*Supplied information*.

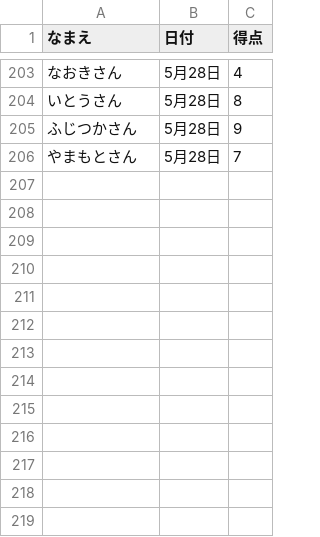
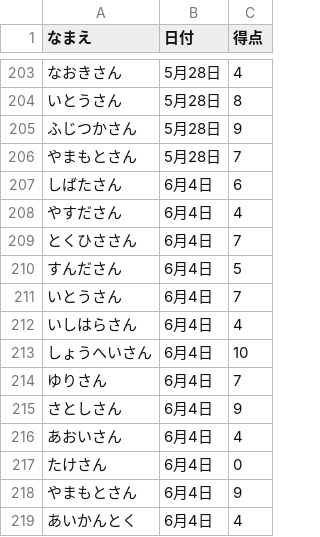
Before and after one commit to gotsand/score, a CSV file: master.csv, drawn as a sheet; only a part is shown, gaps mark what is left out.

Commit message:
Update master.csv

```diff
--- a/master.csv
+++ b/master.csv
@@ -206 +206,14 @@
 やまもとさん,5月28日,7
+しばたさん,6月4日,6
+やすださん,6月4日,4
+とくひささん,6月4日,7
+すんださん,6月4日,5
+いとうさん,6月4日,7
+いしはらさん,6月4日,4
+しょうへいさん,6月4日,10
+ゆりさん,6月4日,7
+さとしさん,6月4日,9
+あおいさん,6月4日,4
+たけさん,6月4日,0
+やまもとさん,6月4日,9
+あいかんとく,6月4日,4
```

*Activity*.
Restate the whole listing word for word. Omit the pictures.

*Exercise result*.
Before and after one commit to gotsand/score, a CSV file: master.csv, drawn as a sheet; only a part is shown, gaps mark what is left out.

Commit message:
Update master.csv

```diff
--- a/master.csv
+++ b/master.csv
@@ -206 +206,14 @@
 やまもとさん,5月28日,7
+しばたさん,6月4日,6
+やすださん,6月4日,4
+とくひささん,6月4日,7
+すんださん,6月4日,5
+いとうさん,6月4日,7
+いしはらさん,6月4日,4
+しょうへいさん,6月4日,10
+ゆりさん,6月4日,7
+さとしさん,6月4日,9
+あおいさん,6月4日,4
+たけさん,6月4日,0
+やまもとさん,6月4日,9
+あいかんとく,6月4日,4
```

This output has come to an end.